Rockford LhotkaBeantown.NET INETA User Group is hosting Rocky Lhotka, Principal Technology Evangelist for Magenic as well as Microsoft Regional Director, MVP, and renowned technologist.

Rocky is the author of CSLA .NET, which is a framework for managing and implementing business logic whether it be in a single-tier or a distributed multi-tier system.  His topic on Wednesday is CSLA.NET as the ‘M’ in MVC/MVP/MVVM (abstract below).  The session will be held at the New England Research and Development Center in Cambridge, from 6 –8 p.m.  And if the title doesn’t have enough acronyms, here’s another… be sure to RSVP via e-mail by 3 p.m. on Wednesday to facilitate the sign-in process at the security desk, and more importantly, ensure there’s enough pizza on hand!

 

CSLA .NET as the 'M' in MVC/MVP/MVVM

Building a UI today can feel like wading into alphabet soup with MVC, MVP, MVVM and numerous other consonant-heavy acronyms.
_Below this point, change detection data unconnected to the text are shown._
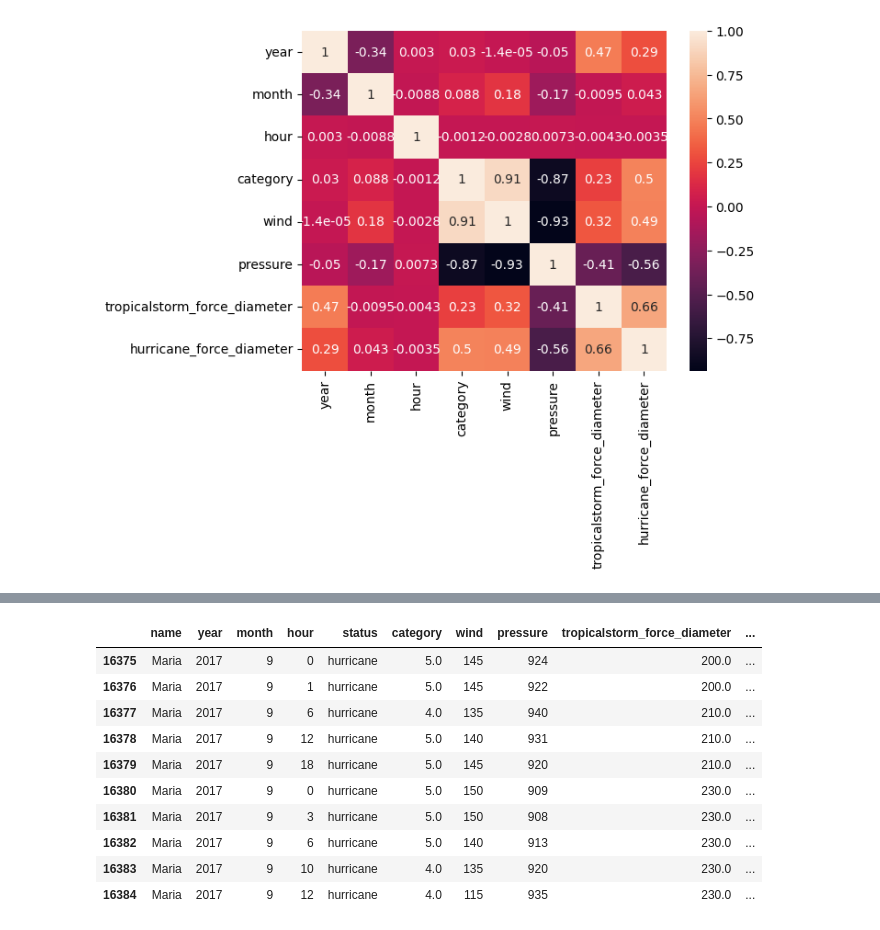
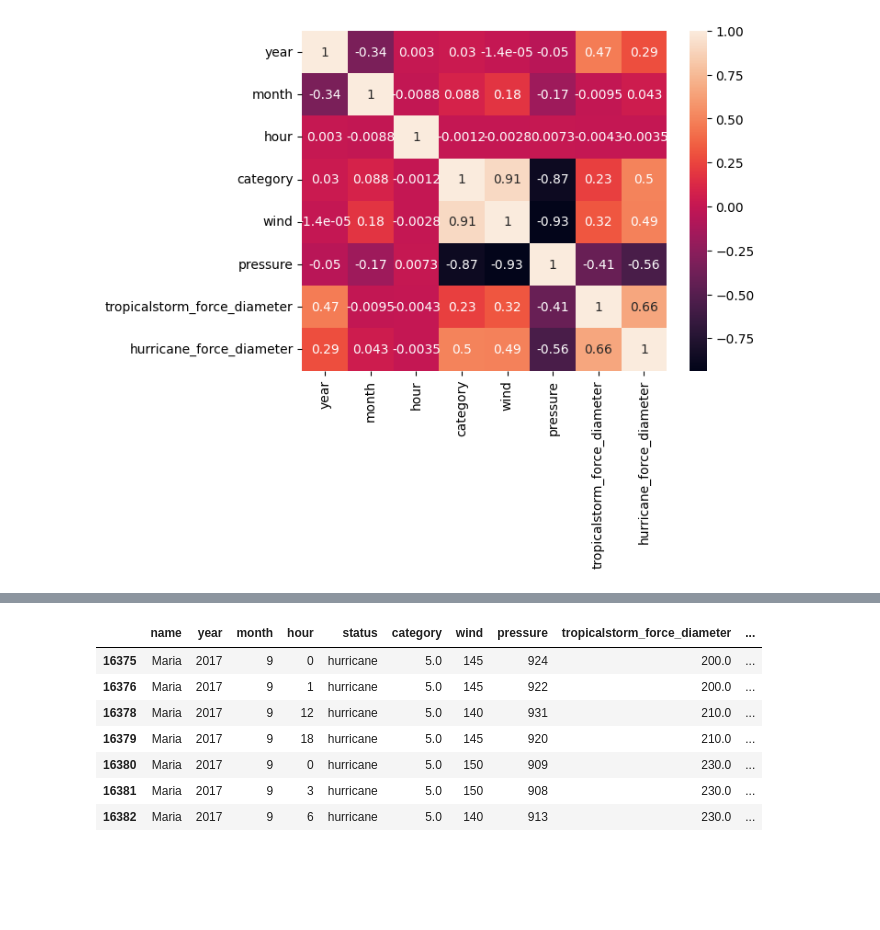
Before and after one commit to jtsillan/DataAnalytics, a Jupyter notebook: exercise_set_4/exercise_set_4_3b_stroms.ipynb, the cells around one changed output, grey strips where cells are left out. Cells and saved outputs as stored; diff of their text form; code cells hidden in the pictures; blank space fills up the shorter version.

```diff
--- a/exercise_set_4/exercise_set_4_3b_stroms.ipynb
+++ b/exercise_set_4/exercise_set_4_3b_stroms.ipynb
@@ -254,0 +245,4 @@ plt.show()
+# %%
+# Find out what category 5 hurricanes there are
+cat5 = df1[df1['category'] >= 5]
+cat5
@@ -284,17 +291,14 @@ sns.lmplot(x='month', y='wind', data=year_2007, hue='category')
 # %%
 # Select year 2017 and category
 # Again there is only one hurricane
-year_2017 = df1.query("year == 2017 and category >= 4.0")
+year_2017 = cat5.query("year == 2017")
 year_2017
 # %% [output]
 |  | name | year | month | hour | status | category | wind | pressure | tropicalstorm_force_diameter | ... |
 | 16375 | Maria | 2017 | 9 | 0 | hurricane | 5.0 | 145 | 924 | 200.0 | ... |
 | 16376 | Maria | 2017 | 9 | 1 | hurricane | 5.0 | 145 | 922 | 200.0 | ... |
-| 16377 | Maria | 2017 | 9 | 6 | hurricane | 4.0 | 135 | 940 | 210.0 | ... |
 | 16378 | Maria | 2017 | 9 | 12 | hurricane | 5.0 | 140 | 931 | 210.0 | ... |
 | 16379 | Maria | 2017 | 9 | 18 | hurricane | 5.0 | 145 | 920 | 210.0 | ... |
 | 16380 | Maria | 2017 | 9 | 0 | hurricane | 5.0 | 150 | 909 | 230.0 | ... |
 | 16381 | Maria | 2017 | 9 | 3 | hurricane | 5.0 | 150 | 908 | 230.0 | ... |
 | 16382 | Maria | 2017 | 9 | 6 | hurricane | 5.0 | 140 | 913 | 230.0 | ... |
-| 16383 | Maria | 2017 | 9 | 10 | hurricane | 4.0 | 135 | 920 | 230.0 | ... |
-| 16384 | Maria | 2017 | 9 | 12 | hurricane | 4.0 | 115 | 935 | 230.0 | ... |
```
Also changed, not shown: parts of 10 cells of this notebook.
Nearly all of these patterns have one thing in common: the letter ‘M’, which stands for “Model”. The Model is the part of the application responsible for things like business and data processing, and is arguably the core of the application.


CSLA .NET is one of the most widely used development frameworks on the .NET and Silverlight platforms. The primary focus of CSLA .NET is to help in the creation of a rich object-oriented business layer that expresses the needs of the business domain model. In other words, CSLA .NET is all about helping create a powerful object model for an application. It should come as no surprise then, that CSLA .NET can fit naturally into many of the UI patterns.
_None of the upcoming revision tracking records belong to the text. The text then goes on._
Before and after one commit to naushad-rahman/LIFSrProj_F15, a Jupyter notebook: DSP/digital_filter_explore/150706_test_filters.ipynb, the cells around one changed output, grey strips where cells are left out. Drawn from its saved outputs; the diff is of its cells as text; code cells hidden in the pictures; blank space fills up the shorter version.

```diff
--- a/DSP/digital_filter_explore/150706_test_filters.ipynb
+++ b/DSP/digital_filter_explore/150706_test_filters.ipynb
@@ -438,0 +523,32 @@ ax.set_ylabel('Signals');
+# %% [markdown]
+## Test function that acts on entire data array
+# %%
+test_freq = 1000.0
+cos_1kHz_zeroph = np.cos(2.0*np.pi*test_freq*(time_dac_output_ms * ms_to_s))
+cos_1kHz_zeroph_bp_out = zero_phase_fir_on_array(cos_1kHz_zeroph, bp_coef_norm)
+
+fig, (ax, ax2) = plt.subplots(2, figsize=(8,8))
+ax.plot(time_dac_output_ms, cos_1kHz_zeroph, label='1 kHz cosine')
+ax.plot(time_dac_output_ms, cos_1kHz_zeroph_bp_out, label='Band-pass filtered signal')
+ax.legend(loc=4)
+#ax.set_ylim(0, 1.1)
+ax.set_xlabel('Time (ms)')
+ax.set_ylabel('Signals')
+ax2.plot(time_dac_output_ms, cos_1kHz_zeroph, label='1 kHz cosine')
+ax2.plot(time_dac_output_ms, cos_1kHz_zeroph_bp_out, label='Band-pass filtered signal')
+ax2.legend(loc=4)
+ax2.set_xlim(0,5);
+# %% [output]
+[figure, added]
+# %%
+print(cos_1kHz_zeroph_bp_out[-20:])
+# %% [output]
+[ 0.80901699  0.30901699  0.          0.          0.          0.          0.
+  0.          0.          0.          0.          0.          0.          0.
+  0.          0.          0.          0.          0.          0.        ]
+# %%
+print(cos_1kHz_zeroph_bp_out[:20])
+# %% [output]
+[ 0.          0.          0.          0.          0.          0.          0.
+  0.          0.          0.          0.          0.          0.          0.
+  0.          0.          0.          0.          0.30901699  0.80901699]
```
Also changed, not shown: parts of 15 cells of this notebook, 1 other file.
At the same time, many of the UI patterns were devised on non-.NET platforms where powerful RAD concepts like data binding and UI designers don’t exist. Due to this, many of the “traditional” uses of these patterns prevent the use of productive RAD concepts and tooling, and that is an unforgivable loss. In this talk, Rocky will discuss how CSLA .NET helps implement powerful models, and how the most common UI patterns can be used to reap their benefit, without giving up the power of .NET itself.